“89” is an important number for Cantley. It was in 1889 that Cantley was first formed out of the old “Township of East Hull”, eventually becoming a part of the City of Gatineau. When it became clear that Cantley’s voice was not being heard (talk of a garbage dump did not help) a referendum created a “new” municipality of Cantley in 1989. In 2010, the community group Cantley 1889 was formed “to discover, catalogue, protect and promote our heritage”.
In effect, we all share the heritage of Cantley in some way. Heritage includes:
Our Cantley heritage is based on its three historical pillars:
We rely on healthy ecosystems for nutrition, food security, clean air and fresh water. We are fortunate to have much of our agricultural land protected. We must celebrate the products and services brought here by the generations of farmers who founded Cantley – a celebration which will be an active part of Cantley’s present (and future) economy. The new initiative, La Cercle d’autosuffiance de Cantley de solidarité profiles sustainable agriculture in Cantley.
The demand for minerals like iron, mica, phosphate, feldspar and silica meant that at one time, there were about 50 mines operating in Cantley. During Cantley’s mining era, fortunes were made and lost by mining prospectors, speculators, investors and miners. Signs installed around the Nakkertok Ski Club celebrate the Haycock iron ore mine, helping us to understand the significance of this industry. So too does the restored mine car from Cantley’s Dacey Mine restored in Parc Mary-Anne-Phillips.
Cantley was an active participant in the log drive down the Gatineau River. Here, millions of board feet of white pine, hardwoods (maple, oak, cherry) and spruce/balsam pulpwood floated down to the awaiting mills of Gatineau, Hull and Ottawa guided by expert Log Drivers. “Le Champagne” tugboat now installed in parc Mary-Anne-Phillips is a tribute to Cantley’s role in the Gatineau River’s logging era.
Projects to enhance local heritage have the potential to re-energize neglected areas and provide opportunities for local people to review, re-engage with and re-interpret their heritage.

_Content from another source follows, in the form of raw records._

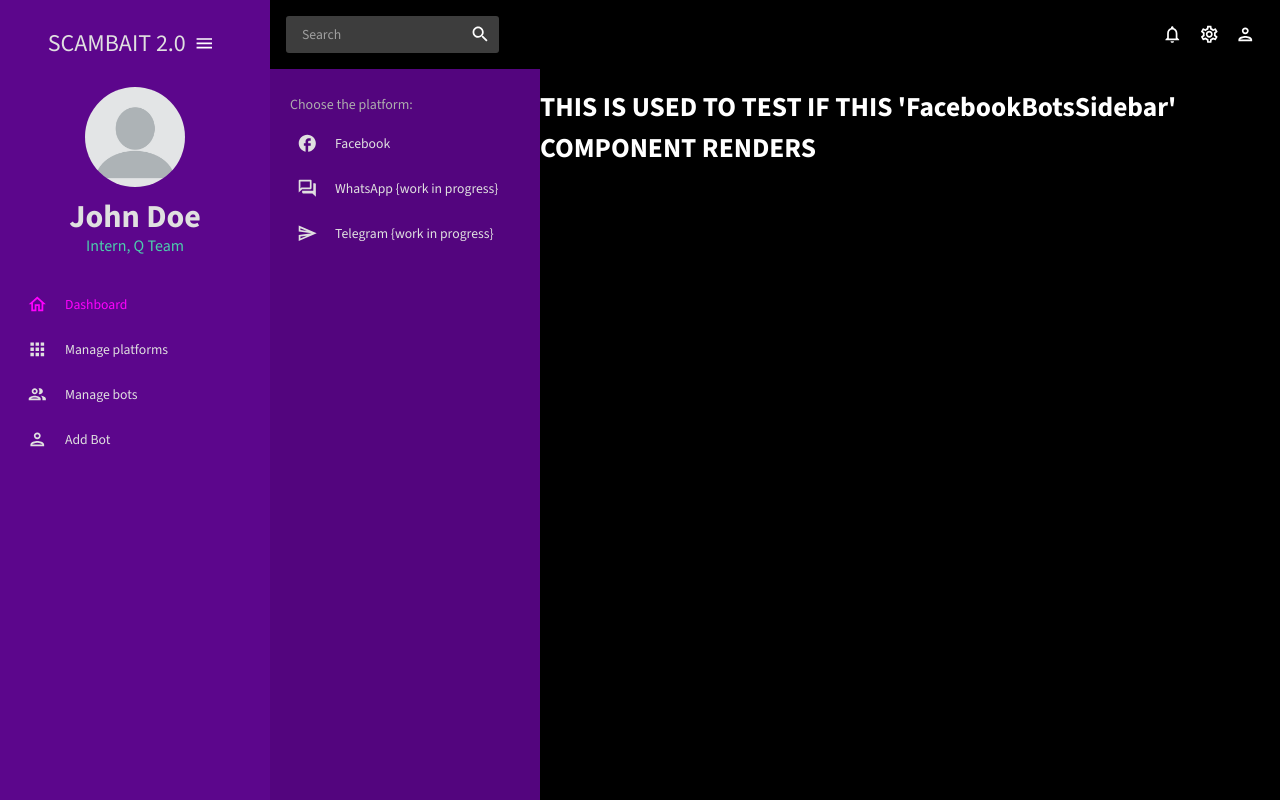
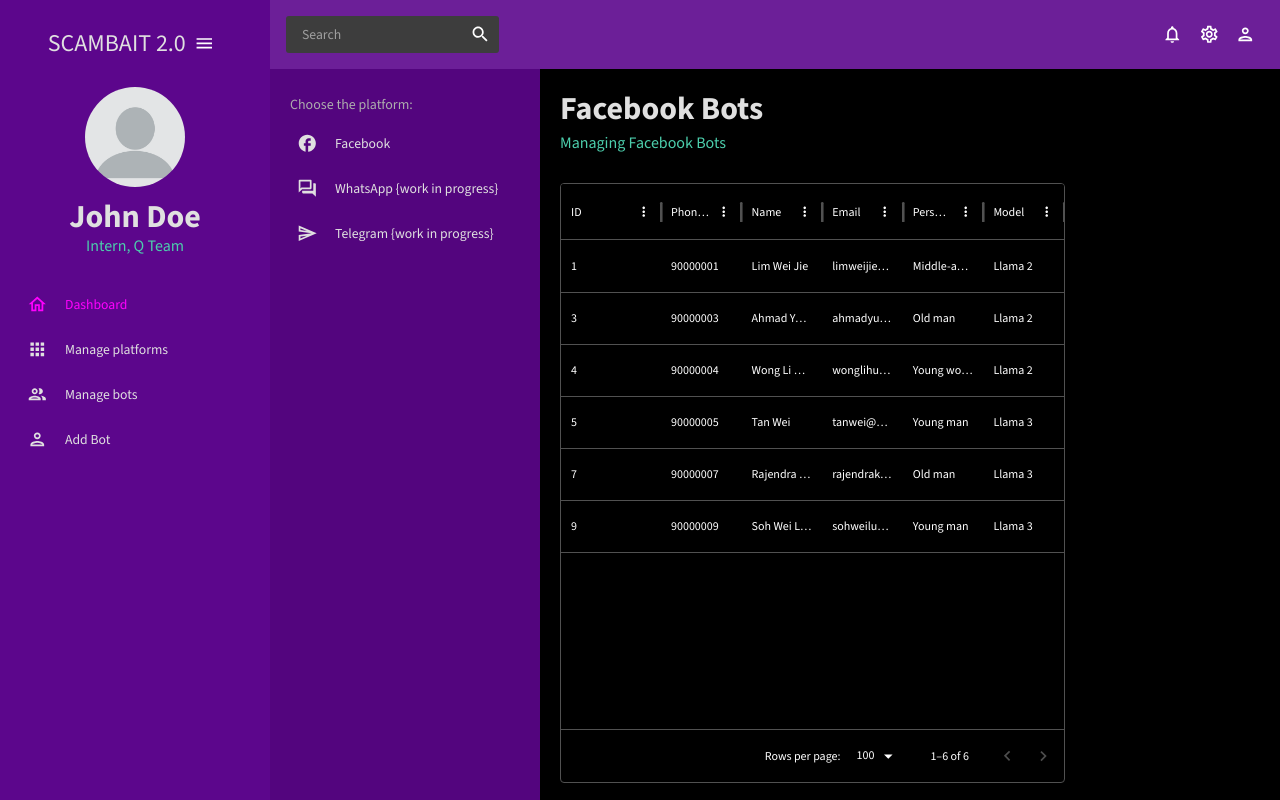
Before and after one commit to wjkb/Dashboard-v1, a React (Create React App) app: page /platforms/facebook in a window 1280 px wide. Built offline with nearby package versions, Linux system fonts and the light colour scheme.

Commit message:
Add Facebook bots datagrid

```diff
--- a/src/App.js
+++ b/src/App.js
@@ -7,7 +7,7 @@
 import Dashboard from "./scenes/dashboard";
 import Form from "./scenes/form";
 import PlatformSidebar from "./scenes/platforms";
-import FacebookBotsSidebar from "./scenes/platforms/FacebookBotsSidebar";
+import FacebookBots from "./scenes/platforms/FacebookBots";
 import WhatsappBotsSidebar from "./scenes/platforms/WhatsappBotsSidebar";
 import TelegramBotsSidebar from "./scenes/platforms/TelegramBotsSidebar";
 
@@ -26,7 +26,7 @@
             <Routes>
               <Route path="/" element={<Dashboard />} />
               <Route path="/platforms" element={<PlatformSidebar />}>
-                <Route path="facebook" element={<FacebookBotsSidebar />} />
+                <Route path="facebook" element={<FacebookBots />} />
                 <Route path="whatsapp" element={<WhatsappBotsSidebar />} />
                 <Route path="telegram" element={<TelegramBotsSidebar />} />
               </Route>
--- a/src/data/mockData.js
+++ b/src/data/mockData.js
@@ -1,77 +1,84 @@
-import { tokens } from "../theme";
-
-export const mockDataTeam = [
+export const mockDataAllBots = [
   {
     id: 1,
-    name: "Jon Snow",
-    email: "jonsnow@gmail.com",
-    age: 35,
-    phone: "(665)121-5454",
-    access: "admin",
+    phone: "90000001",
+    name: "Lim Wei Jie",
+    email: "limweijie@gmail.com",
+    persona: "Middle-aged man",
+    model: "Llama 2",
+    platforms: ["Facebook", "WhatsApp"],
   },
   {
     id: 2,
-    name: "Cersei Lannister",
-    email: "cerseilannister@gmail.com",
-    age: 42,
-    phone: "(421)314-2288",
-    access: "manager",
+    phone: "90000002",
+    name: "Chua Mei Ling",
+    email: "chuameiling@gmail.com",
+    persona: "Middle-aged man",
+    model: "Llama 3",
+    platforms: ["WhatsApp", "Telegram"],
   },
   {
     id: 3,
-    name: "Jaime Lannister",
-    email: "jaimelannister@gmail.com",
-    age: 45,
-    phone: "(422)982-6739",
-    access: "user",
+    phone: "90000003",
+    name: "Ahmad Yusof",
+    email: "ahmadyusof@gmail.com",
+    persona: "Old man",
+    model: "Llama 2",
+    platforms: ["Facebook"],
   },
   {
     id: 4,
-    name: "Anya Stark",
-    email: "anyastark@gmail.com",
-    age: 16,
-    phone: "(921)425-6742",
-    access: "admin",
+    phone: "90000004",
+    name: "Wong Li Hua",
+    email: "wonglihua@gmail.com",
+    persona: "Young woman",
+    model: "Llama 2",
+    platforms: ["Facebook", "Telegram"],
   },
   {
     id: 5,
-    name: "Daenerys Targaryen",
-    email: "daenerystargaryen@gmail.com",
-    age: 31,
-    phone: "(421)445-1189",
-    access: "user",
+    phone: "90000005",
+    name: "Tan Wei",
+    email: "tanwei@gmail.com",
+    persona: "Young man",
+    model: "Llama 3",
+    platforms: ["Facebook", "WhatsApp"],
   },
   {
     id: 6,
-    name: "Ever Melisandre",
-    email: "evermelisandre@gmail.com",
-    age: 150,
-    phone: "(232)545-6483",
-    access: "manager",
+    phone: "90000006",
+    name: "Lim Mei Ling",
+    email: "limmeiling@gmail.com",
+    persona: "Middle-aged woman",
+    model: "Llama 2",
+    platforms: ["WhatsApp", "Telegram"],
   },
   {
     id: 7,
-    name: "Ferrara Clifford",
-    email: "ferraraclifford@gmail.com",
-    age: 44,
-    phone: "(543)124-0123",
-    access: "user",
+    phone: "90000007",
+    name: "Rajendra Kumar",
+    email: "rajendrakumar@gmail.com",
+    persona: "Old man",
+    model: "Llama 3",
+    platforms: ["Facebook"],
   },
   {
     id: 8,
-    name: "Rossini Frances",
-    email: "rossinifrances@gmail.com",
-    age: 36,
-    phone: "(222)444-5555",
-    access: "user",
+    phone: "90000008",
+    name: "Loh Jia Hui",
+    email: "lohjiahui@gmail.com",
+    persona: "Middle-aged woman",
+    model: "Llama 2",
+    platforms: ["Telegram"],
   },
   {
     id: 9,
-    name: "Harvey Roxie",
-    email: "harveyroxie@gmail.com",
-    age: 65,
-    phone: "(444)555-6239",
-    access: "admin",
+    phone: "90000009",
+    name: "Soh Wei Lun",
+    email: "sohweilun@gmail.com",
+    persona: "Young man",
+    model: "Llama 3",
+    platforms: ["Facebook", "WhatsApp", "Telegram"],
   },
 ];
 
@@ -430,170 +437,170 @@
   },
 ];
 
-export const mockLineData = [
-  {
-    id: "japan",
-    color: tokens("dark").greenAccent[500],
-    data: [
-      {
-        x: "plane",
-        y: 101,
-      },
-      {
-        x: "helicopter",
-        y: 75,
-      },
-      {
-        x: "boat",
-        y: 36,
-      },
-      {
-        x: "train",
-        y: 216,
-      },
-      {
-        x: "subway",
-        y: 35,
-      },
-      {
-        x: "bus",
-        y: 236,
-      },
-      {
-        x: "car",
-        y: 88,
-      },
-      {
-        x: "moto",
-        y: 232,
-      },
-      {
-        x: "bicycle",
-        y: 281,
-      },
-      {
-        x: "horse",
-        y: 1,
-      },
-      {
-        x: "skateboard",
-        y: 35,
-      },
-      {
-        x: "others",
-        y: 14,
-      },
-    ],
-  },
-  {
-    id: "france",
-    color: tokens("dark").blueAccent[300],
-    data: [
-      {
-        x: "plane",
-        y: 212,
-      },
-      {
-        x: "helicopter",
-        y: 190,
-      },
-      {
-        x: "boat",
-        y: 270,
-      },
-      {
-        x: "train",
-        y: 9,
-      },
-      {
-        x: "subway",
-        y: 75,
-      },
-      {
-        x: "bus",
-        y: 175,
-      },
-      {
-        x: "car",
-        y: 33,
-      },
-      {
-        x: "moto",
-        y: 189,
-      },
-      {
-        x: "bicycle",
-        y: 97,
-      },
-      {
-        x: "horse",
-        y: 87,
-      },
-      {
-        x: "skateboard",
-        y: 299,
-      },
-      {
-        x: "others",
-        y: 251,
-      },
-    ],
-  },
-  {
-    id: "us",
-    color: tokens("dark").redAccent[200],
-    data: [
-      {
-        x: "plane",
-        y: 191,
-      },
-      {
-        x: "helicopter",
-        y: 136,
-      },
-      {
-        x: "boat",
-        y: 91,
-      },
-      {
-        x: "train",
-        y: 190,
-      },
-      {
-        x: "subway",
-        y: 211,
-      },
-      {
-        x: "bus",
-        y: 152,
-      },
-      {
-        x: "car",
-        y: 189,
-      },
-      {
-        x: "moto",
-        y: 152,
-      },
-      {
-        x: "bicycle",
-        y: 8,
-      },
-      {
-        x: "horse",
-        y: 197,
-      },
-      {
-        x: "skateboard",
-        y: 107,
-      },
-      {
-        x: "others",
-        y: 170,
-      },
-    ],
-  },
-];
+// export const mockLineData = [
+//   {
+//     id: "japan",
+//     color: tokens("dark").greenAccent[500],
+//     data: [
+//       {
+//         x: "plane",
+//         y: 101,
+//       },
+//       {
+//         x: "helicopter",
+//         y: 75,
+//       },
+//       {
+//         x: "boat",
+//         y: 36,
+//       },
+//       {
+//         x: "train",
+//         y: 216,
+//       },
+//       {
+//         x: "subway",
+//         y: 35,
+//       },
+//       {
+//         x: "bus",
+//         y: 236,
+//       },
+//       {
+//         x: "car",
+//         y: 88,
+//       },
+//       {
+//         x: "moto",
+//         y: 232,
+//       },
+//       {
+//         x: "bicycle",
+//         y: 281,
+//       },
+//       {
+//         x: "horse",
+//         y: 1,
+//       },
+//       {
+//         x: "skateboard",
+//         y: 35,
+//       },
+//       {
+//         x: "others",
+//         y: 14,
+//       },
+//     ],
+//   },
+//   {
+//     id: "france",
+//     color: tokens("dark").blueAccent[300],
+//     data: [
+//       {
+//         x: "plane",
+//         y: 212,
+//       },
+//       {
+//         x: "helicopter",
+//         y: 190,
+//       },
+//       {
+//         x: "boat",
+//         y: 270,
+//       },
+//       {
+//         x: "train",
+//         y: 9,
+//       },
+//       {
+//         x: "subway",
+//         y: 75,
+//       },
+//       {
+//         x: "bus",
+//         y: 175,
+//       },
+//       {
+//         x: "car",
+//         y: 33,
+//       },
+//       {
+//         x: "moto",
+//         y: 189,
+//       },
+//       {
+//         x: "bicycle",
+//         y: 97,
+//       },
+//       {
+//         x: "horse",
+//         y: 87,
+//       },
+//       {
+//         x: "skateboard",
+//         y: 299,
+//       },
+//       {
+//         x: "others",
+//         y: 251,
+//       },
+//     ],
+//   },
+//   {
+//     id: "us",
+//     color: tokens("dark").redAccent[200],
+//     data: [
+//       {
+//         x: "plane",
+//         y: 191,
+//       },
+//       {
+//         x: "helicopter",
+//         y: 136,
+//       },
+//       {
+//         x: "boat",
+//         y: 91,
+//       },
+//       {
+//         x: "train",
+//         y: 190,
+//       },
+//       {
+//         x: "subway",
+//         y: 211,
+//       },
+//       {
+//         x: "bus",
+//         y: 152,
+//       },
+//       {
+//         x: "car",
+//         y: 189,
+//       },
+//       {
+//         x: "moto",
+//         y: 152,
+//       },
+//       {
+//         x: "bicycle",
+//         y: 8,
+//       },
+//       {
+//         x: "horse",
+//         y: 197,
+//       },
+//       {
+//         x: "skateboard",
+//         y: 107,
+//       },
+//       {
+//         x: "others",
+//         y: 170,
+//       },
+//     ],
+//   },
+// ];
 
 export const mockGeographyData = [
   {
--- a/src/scenes/global/Topbar.jsx
+++ b/src/scenes/global/Topbar.jsx
@@ -15,7 +15,12 @@
   // const colorMode = useContext(ColorModeContext);
 
   return (
-    <Box display="flex" justifyContent="space-between" p={2}>
+    <Box
+      display="flex"
+      justifyContent="space-between"
+      p={2}
+      backgroundColor="#6c1f98"
+    >
       {/* SEARCH BAR */}
       <Box display="flex" backgroundColor={colors.grey[700]} borderRadius="3px">
         <InputBase sx={{ ml: 2, flex: 1 }} placeholder="Search" />
--- /dev/null
+++ b/src/scenes/platforms/FacebookBots.jsx
@@ -0,0 +1,80 @@
+import { useState } from "react";
+import { ProSidebar, Menu, MenuItem } from "react-pro-sidebar";
+import "react-pro-sidebar/dist/css/styles.css";
+import { Box, IconButton, Typography, useTheme } from "@mui/material";
+import { Link } from "react-router-dom";
+import { tokens } from "../../theme";
+import { DataGrid } from "@mui/x-data-grid";
+import { mockDataAllBots } from "../../data/mockData";
+import AdminPanelSettingsOutlinedIcon from "@mui/icons-material/AdminPanelSettingsOutlined";
+import LockOpenOutlinedIcon from "@mui/icons-material/LockOpenOutlined";
+import SecurityOutlinedIcon from "@mui/icons-material/SecurityOutlined";
+import Header from "../../components/Header";
+
+const Item = ({ title, to, icon, selected, setSelected }) => {
+  const theme = useTheme();
+  const colors = tokens;
+  return (
+    <MenuItem
+      active={selected === title}
+      style={{
+        color: colors.grey[100],
+      }}
+      onClick={() => setSelected(title)}
+      icon={icon}
+    >
+      <Typography>{title}</Typography>
+      <Link to={to} />
+    </MenuItem>
+  );
+};
+
+const FacebookBots = () => {
+  const theme = useTheme();
+  const colors = tokens;
+
+  const columns = [
+    { field: "id", headerName: "ID" },
+    {
+      field: "phone",
+      headerName: "Phone Number",
+      flex: 1,
+    },
+    {
+      field: "name",
+      headerName: "Name",
+      flex: 1,
+      cellClassName: "name-column--cell",
+    },
+    {
+      field: "email",
+      headerName: "Email",
+      flex: 1,
+    },
+    {
+      field: "persona",
+      headerName: "Persona",
+      flex: 1,
+    },
+    {
+      field: "model",
+      headerName: "Model",
+      flex: 1,
+    },
+  ];
+
+  const filteredData = mockDataAllBots.filter((bot) =>
+    bot.platforms.includes("Facebook")
+  );
+
+  return (
+    <Box margin="20px" width="50%">
+      <Header title="Facebook Bots" subtitle="Managing Facebook Bots" />
+      <Box height="75vh">
+        <DataGrid rows={filteredData} columns={columns} />
+      </Box>
+    </Box>
+  );
+};
+
+export default FacebookBots;
--- a/src/scenes/platforms/FacebookBotsSidebar.jsx
+++ /dev/null
@@ -1,36 +0,0 @@
-import { useState } from "react";
-import { ProSidebar, Menu, MenuItem } from "react-pro-sidebar";
-import "react-pro-sidebar/dist/css/styles.css";
-import { Box, IconButton, Typography, useTheme } from "@mui/material";
-import { Link } from "react-router-dom";
-import { tokens } from "../../theme";
-import FacebookOutlinedIcon from "@mui/icons-material/FacebookOutlined";
-import ForumOutlinedIcon from "@mui/icons-material/ForumOutlined";
-import SendOutlinedIcon from "@mui/icons-material/SendOutlined";
-
-const Item = ({ title, to, icon, selected, setSelected }) => {
-  const theme = useTheme();
-  const colors = tokens;
-  return (
-    <MenuItem
-      active={selected === title}
-      style={{
-        color: colors.grey[100],
-      }}
-      onClick={() => setSelected(title)}
-      icon={icon}
-    >
-      <Typography>{title}</Typography>
-      <Link to={to} />
-    </MenuItem>
-  );
-};
-
-const FacebookBotsSidebar = () => {
-  const theme = useTheme();
-  const colors = tokens;
-
-  return <h1> THIS IS USED TO TEST IF THIS 'FacebookBotsSidebar' COMPONENT RENDERS </h1>;
-};
-
-export default FacebookBotsSidebar;
```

Heritage is fragile, yet it delivers so much in terms of important human experience and enjoyment. It enriches our lives, allows us to define ourselves but needs constant protection and development. It is essential that the significance of our heritage is acknowledged by our municipal government in its Official Plan (at present it is not) and reflected in appropriate and reformed structures and funding. This will ensure that the best elements of our heritage will be passed on to our children and their children in turn.
How you can participate and help!
Explore, learn, respect, celebrate, enjoy! Ask your municipality to help protect our heritage.
Visit the heritage area in parc Mary-Anne-Phillips and, later this summer, the Blackburn Pioneer Cemetery.
Visit www.cantley1889.ca to see photos, videos, stories and Cantley 1889’s virtual museum.
Consider a membership in Cantley 1889 to show your support for Cantley’s heritage.